One of the finest recent acquisitions is perhaps the rocky landscape for bears, ibexes, mountain goats, beavers etc.

A focus in the collection seems to be on birds, I especially liked the large halls where they can fly freely and you walk among them.


The new ape house has been opened in 2013. Bonobos and gorillas now have a roomy home where they live in family structures. I am not so sure how well I like the matter-of-fact modernist design of the interior with concrete, steel bars and ropes instead of wood and trees, though.


Happy foster mum

Wilhelma is known for their hand-raising of ape babies, in particular gorillas. If ever possible, the littlies stay with their mothers in the group, of course. However, babies that are orphaned or rejected by their mothers must be taken care of by zookeepers. They also take in such babies from other zoos. Usually two or three youngsters of similar age are kept together. A part of the ape house is their “kindergarten”. You can watch them playing together and the zookeepers interacting with them, feeding, playing, cuddling.
Cuteness alert!

A construction site will soon make one of the „dark spots“ obsolete: the narrow old house for pachyderms. Currently the two elderly elephant ladies Zella and Parna inhabit a narrow post-war building, but the problem is being solved: Very soon they will be enjoying themselves in a much bigger home with fine outdoor areas that have been designed to meet the needs of senior elephants. The hippopotamuses and rhinos, currently also kept in not-so-pretty housing, are going to move, too.


Watching Wildlife

Let me start with a quote from the Wilhelma website:


Wilhelma is also held in high esteem as living quarters by wild animals that do not belong to the fixed stock of the zoo. Fox and hare meet up on the meadows in the night; during the daytime visitors notice above all the many birds: grey heron and storks are permanent guests at Wilhelma. Sometimes swans land on the ponds, mallard ducks are always there. Special visitors are green-legged moorhens, nuthatches, woodpeckers, tree-creepers and kingfishers. And the famous yellow-headed amazons are always appearing with a good deal of screeching in the trees at Wilhelma. Our visitors enjoy the lively activities of the „ordinary“ blackbirds, titmice and sparrows all over the park. Even squirrels, white weasels, martens and hedgehogs have found their paradise at Wilhelma, which supplies them with food and lodgings in the best of city locations.
Source of quote: http://www.wilhelma.de/en/animals-and-plants/animal-zoo-visitors.html

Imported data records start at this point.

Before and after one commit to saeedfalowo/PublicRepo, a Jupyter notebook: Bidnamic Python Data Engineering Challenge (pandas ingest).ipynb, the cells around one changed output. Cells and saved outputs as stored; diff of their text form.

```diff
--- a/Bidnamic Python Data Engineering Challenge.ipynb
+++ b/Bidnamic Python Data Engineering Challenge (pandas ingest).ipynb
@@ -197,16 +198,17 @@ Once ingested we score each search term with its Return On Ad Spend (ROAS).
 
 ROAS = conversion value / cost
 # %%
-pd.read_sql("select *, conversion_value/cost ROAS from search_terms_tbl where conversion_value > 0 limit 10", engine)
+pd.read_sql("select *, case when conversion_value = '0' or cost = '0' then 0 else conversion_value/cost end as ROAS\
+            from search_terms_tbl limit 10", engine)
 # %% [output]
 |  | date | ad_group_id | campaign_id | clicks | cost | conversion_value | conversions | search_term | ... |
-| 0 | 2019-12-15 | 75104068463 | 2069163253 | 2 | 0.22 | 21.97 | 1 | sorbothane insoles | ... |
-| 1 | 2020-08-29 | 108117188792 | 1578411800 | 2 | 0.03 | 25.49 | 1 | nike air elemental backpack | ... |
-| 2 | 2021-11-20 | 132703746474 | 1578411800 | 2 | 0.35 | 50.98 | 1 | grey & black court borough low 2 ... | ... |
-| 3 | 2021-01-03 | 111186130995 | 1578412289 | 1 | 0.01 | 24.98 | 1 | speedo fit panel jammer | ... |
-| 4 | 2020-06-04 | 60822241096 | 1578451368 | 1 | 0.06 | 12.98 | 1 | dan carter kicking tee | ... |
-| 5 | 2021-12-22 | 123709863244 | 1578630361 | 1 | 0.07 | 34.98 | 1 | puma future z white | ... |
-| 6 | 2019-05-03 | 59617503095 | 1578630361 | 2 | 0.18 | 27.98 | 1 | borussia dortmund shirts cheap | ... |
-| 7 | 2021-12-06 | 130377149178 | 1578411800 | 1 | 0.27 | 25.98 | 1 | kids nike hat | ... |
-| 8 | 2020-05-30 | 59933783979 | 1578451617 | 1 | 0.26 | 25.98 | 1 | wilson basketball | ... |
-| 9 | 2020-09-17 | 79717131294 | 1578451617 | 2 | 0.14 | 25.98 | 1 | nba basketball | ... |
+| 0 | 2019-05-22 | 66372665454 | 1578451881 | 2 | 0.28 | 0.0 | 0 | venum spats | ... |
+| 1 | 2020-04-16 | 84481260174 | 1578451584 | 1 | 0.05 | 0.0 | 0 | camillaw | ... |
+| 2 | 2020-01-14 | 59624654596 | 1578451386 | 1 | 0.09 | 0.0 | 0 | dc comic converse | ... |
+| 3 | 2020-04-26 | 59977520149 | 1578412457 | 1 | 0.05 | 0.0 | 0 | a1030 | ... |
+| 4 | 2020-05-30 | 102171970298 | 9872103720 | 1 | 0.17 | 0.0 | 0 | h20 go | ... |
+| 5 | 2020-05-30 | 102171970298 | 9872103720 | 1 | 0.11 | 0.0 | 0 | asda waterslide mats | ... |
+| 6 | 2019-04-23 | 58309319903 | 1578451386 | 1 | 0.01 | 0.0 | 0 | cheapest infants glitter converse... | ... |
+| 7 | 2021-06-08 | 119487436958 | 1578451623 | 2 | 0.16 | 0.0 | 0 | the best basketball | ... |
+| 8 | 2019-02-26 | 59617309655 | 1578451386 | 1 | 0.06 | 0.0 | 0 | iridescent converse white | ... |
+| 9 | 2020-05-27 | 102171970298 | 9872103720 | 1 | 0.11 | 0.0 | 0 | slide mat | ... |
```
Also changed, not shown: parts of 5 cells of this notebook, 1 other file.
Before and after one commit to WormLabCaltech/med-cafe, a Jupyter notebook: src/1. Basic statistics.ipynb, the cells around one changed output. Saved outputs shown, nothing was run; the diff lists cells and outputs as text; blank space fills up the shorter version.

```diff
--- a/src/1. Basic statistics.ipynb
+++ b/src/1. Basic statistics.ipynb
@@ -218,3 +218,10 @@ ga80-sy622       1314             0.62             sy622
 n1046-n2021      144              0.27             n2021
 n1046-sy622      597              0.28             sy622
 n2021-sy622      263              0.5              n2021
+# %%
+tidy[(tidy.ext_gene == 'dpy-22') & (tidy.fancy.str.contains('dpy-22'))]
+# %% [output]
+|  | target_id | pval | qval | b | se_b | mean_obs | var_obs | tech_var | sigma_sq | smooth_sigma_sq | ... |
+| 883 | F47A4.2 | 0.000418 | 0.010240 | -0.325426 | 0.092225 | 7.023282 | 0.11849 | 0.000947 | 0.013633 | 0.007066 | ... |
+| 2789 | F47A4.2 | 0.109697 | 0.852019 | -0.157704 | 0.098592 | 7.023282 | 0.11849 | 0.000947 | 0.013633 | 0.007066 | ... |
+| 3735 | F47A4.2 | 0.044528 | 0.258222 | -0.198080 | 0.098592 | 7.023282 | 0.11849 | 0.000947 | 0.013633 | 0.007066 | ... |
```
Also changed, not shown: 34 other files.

The areas outside the cages and enclosures are buzzing with animal life, too. Keep your eyes open and there may be some surprising encounters. Good thing is that these wild animals who visit the zoo regularly are used to human visitors pointing cameras at them. You'll get a little closer to them than under normal wildlife circumstances, so take the chance for a snapshot. I am showing my best pictures here. All these are wild animals who move freely in and out of the zoo grounds, except the peacock who is a zoo inhabitant but also free to move all over the grounds.


My favourite catch is the photo of the squirrel. It was sitting in a bush by the path and so busy nibbling on a nut that it let me approach to less than one metre of distance, my head and camera immersed in the branches of the same bush.

Insektarium and Butterfly Hall



A favourite of mine is the butterfly hall, which is a greenhouse with tropical plants where the butterflies fly around and you walk among them. Big colourful tropical butterflies in many different specieses.

You can watch them feeding on flowers and assembling on the fruit plate, resting on leaves, flapping their wings. Flying foxes share the hall with the butterflies.

A good zoom helps if you want to take photos. Humidity is high inside the house, so the pictures may turn out rather „foggy“ at first until the camera has acclimatized.


Pupae are displayed in a glass showcase so you can watch the butterflies hatch. When they are ready to fly they will then be released into the big hall.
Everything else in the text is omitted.